Rationale and Objectives: To develop and test an algorithm that outlines the breast boundaries using information from fat and water magnetic resonance images. Materials and Methods: Three algorithms were implemented and tested using registered fat and water magnetic resonance images. Two of the segmentation algorithms are simple extensions of the techniques used for contrast-enhanced images: one algorithm uses clustering and local gradient (CLG) analysis and the other algorithm uses a Hessian-based sheetness filter (HSF). The third segmentation algorithm uses k-means++ and dynamic programming (KDP) for finding the breast pixels. All three algorithms separate the left and right breasts using either a fixed region or a morphological method. The performance is quantified using a mutual overlap (Dice) metric and a pectoral muscle boundary error. The algorithms are evaluated against three manual tracers using 266 breast images from 14 female subjects. Results: The KDP algorithm has a mean overlap percentage improvement that is statistically significant relative to the HSF and CLG algorithms. When using a fixed region to remove the tissue between breasts with tracer 1 as a reference, the KDP algorithm has a mean overlap of 0.922 compared to 0.864 (. P<.01) for HSF and 0.843 (. P<.01) for CLG. The performance of KDP is very similar to tracers 2 (0.926 overlap) and 3 (0.929 overlap). The performance analysis in terms of pectoral muscle boundary error showed that the fraction of the muscle boundary within three pixels of reference tracer 1 is 0.87 using KDP compared to 0.578 for HSF and 0.617 for CLG. Our results show that the performance of the KDP algorithm is independent of breast density. Conclusions: We developed a new automated segmentation algorithm (KDP) to isolate breast tissue from magnetic resonance fat and water images.
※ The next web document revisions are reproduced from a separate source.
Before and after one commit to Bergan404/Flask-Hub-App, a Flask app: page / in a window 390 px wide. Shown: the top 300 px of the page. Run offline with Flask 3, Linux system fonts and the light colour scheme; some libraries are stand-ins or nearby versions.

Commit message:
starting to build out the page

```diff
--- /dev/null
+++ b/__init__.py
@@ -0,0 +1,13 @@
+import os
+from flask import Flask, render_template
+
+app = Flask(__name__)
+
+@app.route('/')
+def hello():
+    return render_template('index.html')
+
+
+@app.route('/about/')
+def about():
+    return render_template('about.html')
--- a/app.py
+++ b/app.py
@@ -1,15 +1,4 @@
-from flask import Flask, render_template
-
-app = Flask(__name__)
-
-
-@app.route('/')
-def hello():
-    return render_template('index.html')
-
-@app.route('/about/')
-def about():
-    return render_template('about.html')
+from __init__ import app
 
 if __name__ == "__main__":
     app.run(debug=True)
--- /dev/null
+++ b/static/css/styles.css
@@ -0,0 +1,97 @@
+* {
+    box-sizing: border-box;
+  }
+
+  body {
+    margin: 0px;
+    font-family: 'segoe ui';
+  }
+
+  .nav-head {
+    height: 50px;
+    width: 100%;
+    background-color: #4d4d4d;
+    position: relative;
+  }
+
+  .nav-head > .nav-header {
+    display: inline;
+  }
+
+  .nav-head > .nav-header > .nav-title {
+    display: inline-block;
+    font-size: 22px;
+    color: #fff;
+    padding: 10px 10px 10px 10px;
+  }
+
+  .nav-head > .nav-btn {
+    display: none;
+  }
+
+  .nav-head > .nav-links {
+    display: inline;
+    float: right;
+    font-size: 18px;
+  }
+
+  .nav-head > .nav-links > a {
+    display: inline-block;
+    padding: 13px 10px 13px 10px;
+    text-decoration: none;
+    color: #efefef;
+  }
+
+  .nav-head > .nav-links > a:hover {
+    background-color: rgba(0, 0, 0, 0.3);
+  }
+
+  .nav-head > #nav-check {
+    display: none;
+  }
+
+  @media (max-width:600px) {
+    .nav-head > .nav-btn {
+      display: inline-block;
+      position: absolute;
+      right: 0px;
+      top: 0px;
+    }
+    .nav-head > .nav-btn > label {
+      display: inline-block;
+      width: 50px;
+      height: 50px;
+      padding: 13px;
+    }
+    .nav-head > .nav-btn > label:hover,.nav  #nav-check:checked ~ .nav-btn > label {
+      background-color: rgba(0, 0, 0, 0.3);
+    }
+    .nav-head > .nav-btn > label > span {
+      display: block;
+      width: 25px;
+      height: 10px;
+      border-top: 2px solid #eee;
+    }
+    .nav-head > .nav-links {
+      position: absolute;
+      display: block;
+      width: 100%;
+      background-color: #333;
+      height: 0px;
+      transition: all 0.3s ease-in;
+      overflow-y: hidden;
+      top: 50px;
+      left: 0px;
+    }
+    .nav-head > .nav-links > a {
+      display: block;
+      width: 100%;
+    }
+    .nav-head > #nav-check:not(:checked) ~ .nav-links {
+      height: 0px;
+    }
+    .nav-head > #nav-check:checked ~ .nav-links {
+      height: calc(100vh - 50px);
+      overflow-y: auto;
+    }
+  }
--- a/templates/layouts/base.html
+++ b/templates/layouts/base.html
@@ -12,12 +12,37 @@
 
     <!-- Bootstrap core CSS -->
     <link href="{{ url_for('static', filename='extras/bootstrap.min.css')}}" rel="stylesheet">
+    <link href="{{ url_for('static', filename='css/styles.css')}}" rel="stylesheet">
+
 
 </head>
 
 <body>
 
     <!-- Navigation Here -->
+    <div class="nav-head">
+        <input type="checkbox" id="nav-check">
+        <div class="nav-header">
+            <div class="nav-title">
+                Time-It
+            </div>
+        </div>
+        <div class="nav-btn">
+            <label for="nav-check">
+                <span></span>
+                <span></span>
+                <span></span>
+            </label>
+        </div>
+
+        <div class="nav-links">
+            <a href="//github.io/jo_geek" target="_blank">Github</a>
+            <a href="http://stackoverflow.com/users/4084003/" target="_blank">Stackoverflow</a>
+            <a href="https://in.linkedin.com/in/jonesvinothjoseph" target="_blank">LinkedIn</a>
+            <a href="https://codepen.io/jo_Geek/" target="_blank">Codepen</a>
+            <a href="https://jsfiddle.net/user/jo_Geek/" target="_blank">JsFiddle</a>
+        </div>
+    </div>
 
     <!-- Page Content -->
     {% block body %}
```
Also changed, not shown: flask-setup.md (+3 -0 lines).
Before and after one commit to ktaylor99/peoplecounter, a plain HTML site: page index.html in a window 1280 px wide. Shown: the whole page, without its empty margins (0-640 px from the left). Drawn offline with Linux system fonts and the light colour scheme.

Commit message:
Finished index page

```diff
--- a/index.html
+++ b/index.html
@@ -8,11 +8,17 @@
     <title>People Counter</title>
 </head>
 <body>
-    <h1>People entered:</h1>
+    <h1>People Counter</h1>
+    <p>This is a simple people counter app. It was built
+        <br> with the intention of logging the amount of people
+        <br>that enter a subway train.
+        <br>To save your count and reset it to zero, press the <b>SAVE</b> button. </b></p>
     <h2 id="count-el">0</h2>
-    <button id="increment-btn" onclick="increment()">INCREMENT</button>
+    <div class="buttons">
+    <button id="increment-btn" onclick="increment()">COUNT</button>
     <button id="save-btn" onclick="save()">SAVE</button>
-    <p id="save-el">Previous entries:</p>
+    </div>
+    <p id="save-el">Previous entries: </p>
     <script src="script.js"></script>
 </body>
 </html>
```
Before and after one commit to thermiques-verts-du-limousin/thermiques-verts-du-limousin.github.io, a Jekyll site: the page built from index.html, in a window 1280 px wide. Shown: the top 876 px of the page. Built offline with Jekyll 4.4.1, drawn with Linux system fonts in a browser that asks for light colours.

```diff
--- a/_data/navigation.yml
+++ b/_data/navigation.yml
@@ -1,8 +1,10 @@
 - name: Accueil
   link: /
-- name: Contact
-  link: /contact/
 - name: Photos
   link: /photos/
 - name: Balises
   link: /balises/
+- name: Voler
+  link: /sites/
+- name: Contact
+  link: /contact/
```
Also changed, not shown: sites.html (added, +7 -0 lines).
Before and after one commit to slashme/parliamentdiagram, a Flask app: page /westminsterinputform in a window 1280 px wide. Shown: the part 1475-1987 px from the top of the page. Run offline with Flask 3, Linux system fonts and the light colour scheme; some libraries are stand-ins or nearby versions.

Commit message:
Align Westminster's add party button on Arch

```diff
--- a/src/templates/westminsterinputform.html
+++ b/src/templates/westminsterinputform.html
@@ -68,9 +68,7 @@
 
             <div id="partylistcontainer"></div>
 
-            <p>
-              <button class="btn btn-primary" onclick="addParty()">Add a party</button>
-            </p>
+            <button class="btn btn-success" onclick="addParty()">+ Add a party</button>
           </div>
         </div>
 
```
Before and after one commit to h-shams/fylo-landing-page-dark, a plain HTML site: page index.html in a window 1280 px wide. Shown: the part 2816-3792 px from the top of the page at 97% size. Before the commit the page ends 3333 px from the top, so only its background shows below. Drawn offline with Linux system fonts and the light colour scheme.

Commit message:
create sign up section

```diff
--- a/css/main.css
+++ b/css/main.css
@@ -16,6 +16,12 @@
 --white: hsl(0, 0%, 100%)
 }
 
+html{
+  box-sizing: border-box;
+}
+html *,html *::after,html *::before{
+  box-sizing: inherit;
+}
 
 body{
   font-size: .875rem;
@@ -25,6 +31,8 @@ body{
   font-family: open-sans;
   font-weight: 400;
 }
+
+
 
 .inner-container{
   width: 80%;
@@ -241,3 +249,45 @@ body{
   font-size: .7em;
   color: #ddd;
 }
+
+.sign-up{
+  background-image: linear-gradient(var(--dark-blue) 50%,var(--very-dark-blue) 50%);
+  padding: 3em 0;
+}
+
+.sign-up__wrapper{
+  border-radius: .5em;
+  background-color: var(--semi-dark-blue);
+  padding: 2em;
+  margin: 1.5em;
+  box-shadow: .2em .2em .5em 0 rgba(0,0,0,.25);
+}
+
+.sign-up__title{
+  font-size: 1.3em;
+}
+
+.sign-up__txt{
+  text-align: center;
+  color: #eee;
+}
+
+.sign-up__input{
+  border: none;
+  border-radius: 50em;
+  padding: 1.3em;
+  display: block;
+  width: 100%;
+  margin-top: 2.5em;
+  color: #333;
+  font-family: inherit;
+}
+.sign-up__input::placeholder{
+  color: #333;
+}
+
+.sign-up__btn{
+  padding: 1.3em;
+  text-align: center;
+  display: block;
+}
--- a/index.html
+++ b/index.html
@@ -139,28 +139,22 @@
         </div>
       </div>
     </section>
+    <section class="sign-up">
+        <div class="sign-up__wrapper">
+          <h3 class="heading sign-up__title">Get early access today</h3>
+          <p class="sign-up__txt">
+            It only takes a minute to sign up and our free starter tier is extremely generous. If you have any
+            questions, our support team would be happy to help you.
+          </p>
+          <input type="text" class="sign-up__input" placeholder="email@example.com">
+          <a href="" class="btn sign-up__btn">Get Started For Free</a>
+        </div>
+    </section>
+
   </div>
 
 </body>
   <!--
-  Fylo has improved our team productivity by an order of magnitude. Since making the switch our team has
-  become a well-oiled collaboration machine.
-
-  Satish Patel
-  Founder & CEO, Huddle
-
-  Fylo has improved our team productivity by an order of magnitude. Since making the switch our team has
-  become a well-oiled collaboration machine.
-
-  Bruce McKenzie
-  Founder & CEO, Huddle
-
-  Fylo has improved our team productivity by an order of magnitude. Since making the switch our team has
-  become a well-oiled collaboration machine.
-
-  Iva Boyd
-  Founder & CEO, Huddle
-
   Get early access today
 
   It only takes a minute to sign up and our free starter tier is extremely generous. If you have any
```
KDP outperforms the other techniques that focus on local analysis (CLG and HSF) and yields a performance similar to human tracers.
- Automated breast segmentation
- Breast MRI
- Dynamic programming
- Fat-water MRI
ASJC Scopus subject areas
- Radiology Nuclear Medicine and imaging